Additional to its ability to dynamically construct indexes and catalogues, the metadata contained within the TEI Header can also be used to create other metadata and catalogue records. TEI Header metadata can be extracted and mapped onto other well-established resource cataloguing standards, such as library MARC records, or to emerging standards such as the Dublin Core element set and the Resource Description Framework (RDF). This is a relatively simple task since the TEI Header was closely modelled on existing standards in library cataloguing.For example the TEI Lite <author> tag within the <titleStmt> is analogous to the 100 MARC AUTHOR record field and also with the Dublin Core CREATOR element. There is no need, therefore, to maintain several different metadata formats when they can simply be filtered from one central information source.

For more details see ( and (

The TEI Lite Header Tag Set
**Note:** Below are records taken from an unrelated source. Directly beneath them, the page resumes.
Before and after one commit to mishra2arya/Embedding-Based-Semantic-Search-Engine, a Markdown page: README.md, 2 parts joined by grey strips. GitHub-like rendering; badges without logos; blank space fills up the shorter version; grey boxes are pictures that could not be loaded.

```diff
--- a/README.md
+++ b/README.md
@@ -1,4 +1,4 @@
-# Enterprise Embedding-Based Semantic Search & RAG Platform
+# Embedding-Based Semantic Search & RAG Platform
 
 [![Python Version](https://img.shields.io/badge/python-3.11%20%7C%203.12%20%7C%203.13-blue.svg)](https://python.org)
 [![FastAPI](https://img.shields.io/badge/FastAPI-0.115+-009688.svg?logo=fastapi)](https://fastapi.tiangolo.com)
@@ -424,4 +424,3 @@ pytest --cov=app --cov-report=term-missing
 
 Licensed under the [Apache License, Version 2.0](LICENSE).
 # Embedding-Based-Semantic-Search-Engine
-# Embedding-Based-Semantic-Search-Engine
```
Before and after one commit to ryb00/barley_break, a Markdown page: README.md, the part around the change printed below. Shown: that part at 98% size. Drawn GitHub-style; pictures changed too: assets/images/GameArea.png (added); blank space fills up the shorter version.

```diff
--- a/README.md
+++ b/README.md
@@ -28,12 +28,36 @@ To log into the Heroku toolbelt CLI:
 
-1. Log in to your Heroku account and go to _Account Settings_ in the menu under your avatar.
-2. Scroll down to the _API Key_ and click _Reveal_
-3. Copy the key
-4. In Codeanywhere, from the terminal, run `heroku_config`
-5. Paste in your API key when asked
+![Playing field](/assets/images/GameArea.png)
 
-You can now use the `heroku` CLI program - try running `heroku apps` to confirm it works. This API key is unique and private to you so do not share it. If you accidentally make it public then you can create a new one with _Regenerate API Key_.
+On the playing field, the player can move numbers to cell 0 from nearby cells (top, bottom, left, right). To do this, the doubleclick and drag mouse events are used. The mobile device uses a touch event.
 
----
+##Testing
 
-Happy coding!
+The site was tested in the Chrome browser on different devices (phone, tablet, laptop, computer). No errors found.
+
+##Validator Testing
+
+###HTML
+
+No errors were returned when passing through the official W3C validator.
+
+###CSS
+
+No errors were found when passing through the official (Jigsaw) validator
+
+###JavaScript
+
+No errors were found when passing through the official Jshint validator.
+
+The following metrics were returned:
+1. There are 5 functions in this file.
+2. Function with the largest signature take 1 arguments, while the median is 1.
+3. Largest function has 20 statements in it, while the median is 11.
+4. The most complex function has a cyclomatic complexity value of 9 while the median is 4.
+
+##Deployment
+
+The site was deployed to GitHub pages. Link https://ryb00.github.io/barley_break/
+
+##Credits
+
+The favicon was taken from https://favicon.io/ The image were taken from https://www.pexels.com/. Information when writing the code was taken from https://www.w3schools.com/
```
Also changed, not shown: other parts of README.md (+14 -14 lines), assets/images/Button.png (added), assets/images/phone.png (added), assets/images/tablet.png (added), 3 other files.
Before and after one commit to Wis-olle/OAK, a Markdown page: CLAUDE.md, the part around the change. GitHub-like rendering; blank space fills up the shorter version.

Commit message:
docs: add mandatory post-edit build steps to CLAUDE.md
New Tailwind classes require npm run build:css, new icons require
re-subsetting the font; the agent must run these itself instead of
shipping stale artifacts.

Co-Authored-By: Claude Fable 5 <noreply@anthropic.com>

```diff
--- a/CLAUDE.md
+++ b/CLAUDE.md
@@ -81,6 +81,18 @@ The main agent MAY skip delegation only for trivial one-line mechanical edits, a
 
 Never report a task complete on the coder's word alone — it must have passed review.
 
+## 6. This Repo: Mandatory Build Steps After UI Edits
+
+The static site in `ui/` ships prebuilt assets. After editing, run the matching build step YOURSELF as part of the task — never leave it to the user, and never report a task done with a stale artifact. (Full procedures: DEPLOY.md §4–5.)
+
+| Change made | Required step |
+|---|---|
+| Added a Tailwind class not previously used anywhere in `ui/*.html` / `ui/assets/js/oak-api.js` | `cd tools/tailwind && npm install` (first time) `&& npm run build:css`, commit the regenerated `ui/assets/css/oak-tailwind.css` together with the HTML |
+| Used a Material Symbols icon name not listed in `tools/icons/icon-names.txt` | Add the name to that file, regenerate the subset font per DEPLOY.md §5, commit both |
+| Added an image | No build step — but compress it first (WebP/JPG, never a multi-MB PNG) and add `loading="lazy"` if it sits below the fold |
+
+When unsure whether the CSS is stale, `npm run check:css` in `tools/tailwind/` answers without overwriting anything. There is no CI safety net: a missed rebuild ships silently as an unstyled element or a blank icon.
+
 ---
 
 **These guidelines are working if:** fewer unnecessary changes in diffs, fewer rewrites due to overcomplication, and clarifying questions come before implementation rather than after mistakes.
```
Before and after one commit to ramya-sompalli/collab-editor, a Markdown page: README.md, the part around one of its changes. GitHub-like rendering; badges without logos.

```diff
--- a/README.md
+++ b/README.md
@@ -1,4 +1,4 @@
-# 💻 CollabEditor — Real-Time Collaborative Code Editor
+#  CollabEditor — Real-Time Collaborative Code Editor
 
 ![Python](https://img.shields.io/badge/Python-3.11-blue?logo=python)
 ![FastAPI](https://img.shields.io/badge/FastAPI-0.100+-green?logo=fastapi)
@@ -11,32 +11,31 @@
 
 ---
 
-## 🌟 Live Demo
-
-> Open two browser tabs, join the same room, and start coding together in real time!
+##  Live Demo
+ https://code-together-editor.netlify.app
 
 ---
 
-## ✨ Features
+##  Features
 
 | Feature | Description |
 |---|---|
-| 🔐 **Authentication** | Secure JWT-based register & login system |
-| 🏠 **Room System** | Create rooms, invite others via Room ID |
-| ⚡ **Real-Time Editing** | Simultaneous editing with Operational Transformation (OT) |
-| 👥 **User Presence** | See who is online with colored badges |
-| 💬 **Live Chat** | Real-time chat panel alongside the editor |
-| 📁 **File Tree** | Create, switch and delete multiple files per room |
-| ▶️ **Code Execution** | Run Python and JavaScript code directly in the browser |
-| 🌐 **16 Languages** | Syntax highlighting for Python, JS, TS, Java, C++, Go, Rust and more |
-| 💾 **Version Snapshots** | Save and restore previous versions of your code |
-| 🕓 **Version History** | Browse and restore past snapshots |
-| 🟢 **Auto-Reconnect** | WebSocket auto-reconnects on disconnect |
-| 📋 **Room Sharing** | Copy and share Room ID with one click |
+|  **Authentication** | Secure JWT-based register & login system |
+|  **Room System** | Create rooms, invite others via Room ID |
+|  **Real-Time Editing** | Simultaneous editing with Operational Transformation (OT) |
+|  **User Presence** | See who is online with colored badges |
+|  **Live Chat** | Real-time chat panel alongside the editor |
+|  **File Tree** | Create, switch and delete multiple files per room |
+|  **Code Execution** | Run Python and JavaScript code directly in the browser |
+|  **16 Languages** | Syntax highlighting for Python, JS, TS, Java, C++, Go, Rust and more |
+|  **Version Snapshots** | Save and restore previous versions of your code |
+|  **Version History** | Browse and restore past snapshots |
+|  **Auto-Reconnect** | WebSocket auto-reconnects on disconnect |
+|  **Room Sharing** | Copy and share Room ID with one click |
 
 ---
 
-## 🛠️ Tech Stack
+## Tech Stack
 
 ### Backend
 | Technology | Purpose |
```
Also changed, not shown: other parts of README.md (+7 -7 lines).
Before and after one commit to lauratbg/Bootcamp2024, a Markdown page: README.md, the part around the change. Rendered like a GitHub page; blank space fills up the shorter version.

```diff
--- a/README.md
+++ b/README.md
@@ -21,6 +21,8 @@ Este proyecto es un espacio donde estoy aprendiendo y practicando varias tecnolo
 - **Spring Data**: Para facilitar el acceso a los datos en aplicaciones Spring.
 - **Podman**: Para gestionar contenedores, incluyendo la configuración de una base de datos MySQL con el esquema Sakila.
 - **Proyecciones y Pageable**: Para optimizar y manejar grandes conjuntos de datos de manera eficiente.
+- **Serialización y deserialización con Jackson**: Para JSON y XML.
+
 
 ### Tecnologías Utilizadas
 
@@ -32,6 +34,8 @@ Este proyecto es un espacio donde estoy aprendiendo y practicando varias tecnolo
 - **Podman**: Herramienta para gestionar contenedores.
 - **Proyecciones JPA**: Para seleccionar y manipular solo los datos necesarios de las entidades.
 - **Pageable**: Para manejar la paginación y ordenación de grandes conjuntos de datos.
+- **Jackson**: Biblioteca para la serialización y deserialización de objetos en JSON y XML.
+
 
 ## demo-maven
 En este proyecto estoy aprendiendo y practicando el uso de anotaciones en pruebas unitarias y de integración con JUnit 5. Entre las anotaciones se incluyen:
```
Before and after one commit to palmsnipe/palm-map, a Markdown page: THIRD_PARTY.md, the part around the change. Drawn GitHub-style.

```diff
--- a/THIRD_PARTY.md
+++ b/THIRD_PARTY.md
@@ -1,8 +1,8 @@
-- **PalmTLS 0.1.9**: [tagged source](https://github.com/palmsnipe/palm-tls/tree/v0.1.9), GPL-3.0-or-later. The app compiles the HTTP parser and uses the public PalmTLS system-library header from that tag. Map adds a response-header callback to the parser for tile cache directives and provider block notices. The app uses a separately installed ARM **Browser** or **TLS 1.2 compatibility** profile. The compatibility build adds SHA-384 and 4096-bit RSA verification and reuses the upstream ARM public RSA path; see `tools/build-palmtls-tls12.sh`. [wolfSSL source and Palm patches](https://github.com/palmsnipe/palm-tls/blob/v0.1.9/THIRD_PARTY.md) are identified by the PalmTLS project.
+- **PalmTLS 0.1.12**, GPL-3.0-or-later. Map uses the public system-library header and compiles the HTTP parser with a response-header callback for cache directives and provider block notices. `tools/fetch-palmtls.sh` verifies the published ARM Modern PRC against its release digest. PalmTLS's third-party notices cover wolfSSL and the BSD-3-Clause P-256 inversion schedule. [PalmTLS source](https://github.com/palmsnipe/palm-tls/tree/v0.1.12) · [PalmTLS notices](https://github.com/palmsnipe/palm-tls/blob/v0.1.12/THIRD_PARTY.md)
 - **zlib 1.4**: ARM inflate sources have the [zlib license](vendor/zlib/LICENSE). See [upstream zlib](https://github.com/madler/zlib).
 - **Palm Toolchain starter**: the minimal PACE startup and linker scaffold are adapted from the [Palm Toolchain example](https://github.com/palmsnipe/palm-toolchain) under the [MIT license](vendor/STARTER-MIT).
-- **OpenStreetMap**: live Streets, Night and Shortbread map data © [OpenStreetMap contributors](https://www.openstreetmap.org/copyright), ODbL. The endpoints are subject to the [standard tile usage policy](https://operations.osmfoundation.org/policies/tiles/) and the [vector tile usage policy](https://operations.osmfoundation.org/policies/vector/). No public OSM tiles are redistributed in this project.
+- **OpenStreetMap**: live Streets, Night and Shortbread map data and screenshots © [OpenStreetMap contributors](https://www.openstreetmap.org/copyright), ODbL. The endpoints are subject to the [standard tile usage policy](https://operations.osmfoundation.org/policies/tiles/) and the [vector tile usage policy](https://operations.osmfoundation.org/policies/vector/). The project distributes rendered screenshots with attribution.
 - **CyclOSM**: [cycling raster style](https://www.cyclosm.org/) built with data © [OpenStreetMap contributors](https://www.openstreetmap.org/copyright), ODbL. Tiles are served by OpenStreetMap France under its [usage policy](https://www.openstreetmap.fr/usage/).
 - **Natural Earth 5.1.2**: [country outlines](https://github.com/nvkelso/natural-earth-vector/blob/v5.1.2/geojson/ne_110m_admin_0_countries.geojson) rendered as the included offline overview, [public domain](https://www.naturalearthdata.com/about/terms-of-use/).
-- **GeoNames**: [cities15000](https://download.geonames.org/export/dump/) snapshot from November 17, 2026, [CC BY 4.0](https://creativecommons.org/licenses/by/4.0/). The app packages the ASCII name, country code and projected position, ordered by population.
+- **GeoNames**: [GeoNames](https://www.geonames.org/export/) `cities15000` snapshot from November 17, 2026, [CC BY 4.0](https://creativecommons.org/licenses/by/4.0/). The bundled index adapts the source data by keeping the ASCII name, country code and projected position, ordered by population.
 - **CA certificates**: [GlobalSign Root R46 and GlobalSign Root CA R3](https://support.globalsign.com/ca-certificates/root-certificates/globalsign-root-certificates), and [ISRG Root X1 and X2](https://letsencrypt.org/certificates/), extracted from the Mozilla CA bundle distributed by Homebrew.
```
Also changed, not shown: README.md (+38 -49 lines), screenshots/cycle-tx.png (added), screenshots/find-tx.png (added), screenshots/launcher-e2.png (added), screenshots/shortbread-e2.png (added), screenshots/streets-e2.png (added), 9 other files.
Although the TEI Lite Header has only one required element (the <fileDesc>) it is recommended that all four of the principal elements which comprise the Header be used. The TEI Header provides scope to describe practically all of the textual and non-textual aspects of an electronic text, so it is always recommended that when creating a Header to include as much information as is possible.

The following overview of the four main elements which go to make up the Header is by no means exhaustive, a more comprehensive account with examples can be found in the Gentle Introduction to SGML(see:

The four recommended elements which go to make a <teiHeader> are:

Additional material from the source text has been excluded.